     "NMFS based its analysis on an unrevised, outdated, 15-year-old assumption about take levels that some of the world's leading bioacousticians recently urged NMFS to discard - and that ignores the only existing study of airguns and belugas, showing impacts at far greater distances than NMFS has predicted here," according to the complaint.
     Apache's seismic operations are part of the larger Department of the Interior "Outer Continental Shelf Oil and Gas Leasing Program for 2012-2017," the groups say.
     Numerous oil and gas companies currently operate in Cook Inlet, and have been, since discovery of the first offshore oil in Cook Inlet by Pan American Petroleum in 1962.
     In addition to the current offshore platforms in Cook Inlet, and the numerous oil and gas pipelines running around and under it, Alaska is currently offering competitive leases in Cook Inlet.
     Apache's harassment authorization gives it leeway to take up to 30 belugas, 10 killer whales, 20 Steller sea lions and other species between April 30, 2012, April 30, 2013, according to the complaint.
     The NMFS allegedly called the take of 30 belugas "small numbers," but opponents have taken a different view.
     "Our concern is that, with all the attention on the Arctic, Cook Inlet is falling through the cracks," Center for Water Advocacy President Hal Shepherd said in a statement. "With fewer than 300 beluga left in the Cook Inlet, it is hard to imagine that the Incidental Harassment Authorization could not significantly contribute to their extinction. This is a no brainer for us."

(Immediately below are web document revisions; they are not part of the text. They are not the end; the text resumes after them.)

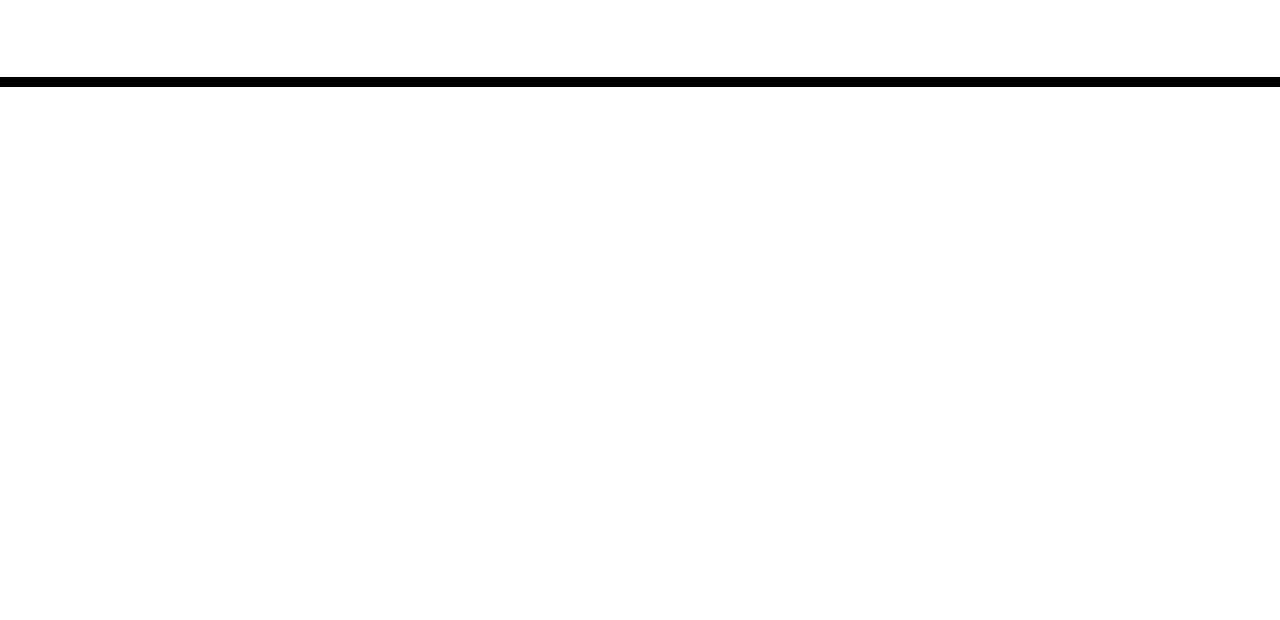
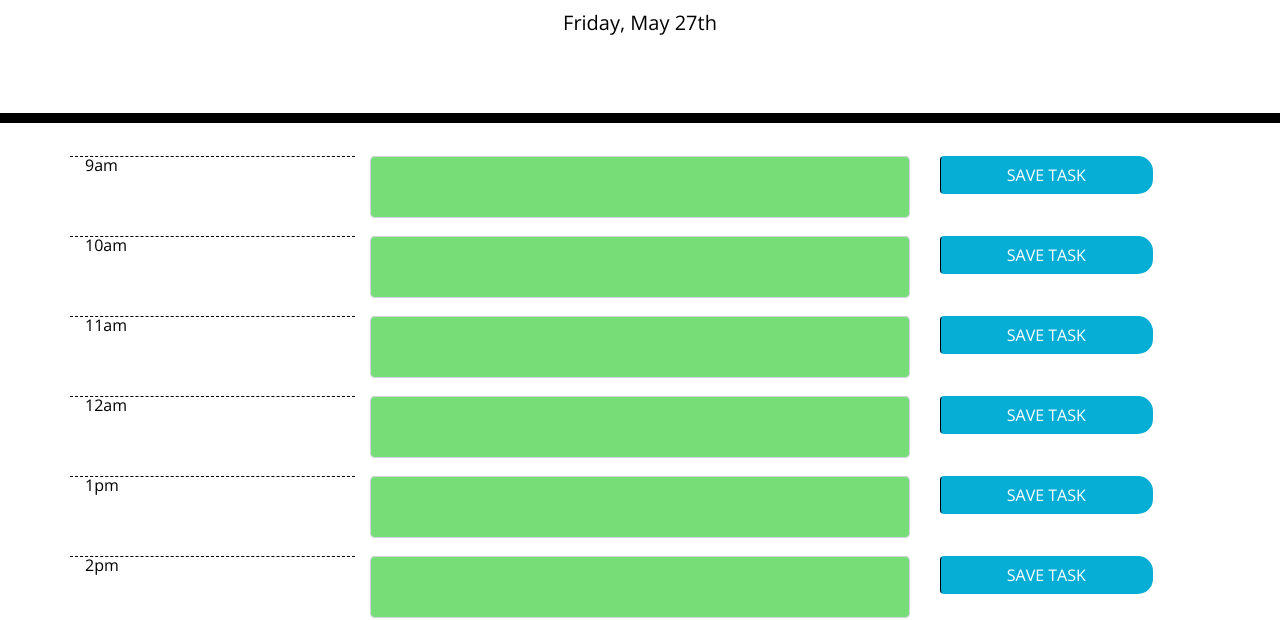
Before and after one commit to thisisjona/workday-scheduler, a plain HTML site: page index.html in a window 1280 px wide. Shown: the part 181-801 px from the top of the page. Drawn offline with nearby package versions, Linux system fonts and the light colour scheme; the site is published under a folder, as on GitHub Pages, so addresses that start at the root find nothing.

Commit message:
js filepath script change

```diff
--- a/index.html
+++ b/index.html
@@ -35,6 +35,6 @@
 
     <script src="https://code.jquery.com/jquery-3.4.1.min.js"></script>
     <script src="https://cdnjs.cloudflare.com/ajax/libs/moment.js/2.24.0/moment.min.js"></script>
-    <script src="/assets/js/script.js"></script>
+    <script src="./assets/js/script.js"></script>
   </body>
 </html>
```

     The groups are suing for violations of the Marine Mammal Protection Act and National Environmental Policy Act. They say the environmental assessment and harassment authorization should be set aside pending compliance with federal law.
     They are represented by Rebecca Noblin of Center for Biological Diversity in Anchorage, Rebecca J. Riley of Natural Resources Defense Council in Chicago, and Taryn Kiekow of NRDC in Santa Monica.
     The National Marine Fisheries Service, the National Oceanic and Atmospheric Administration and Department of Commerce Secretary John Bryson are named as defendants.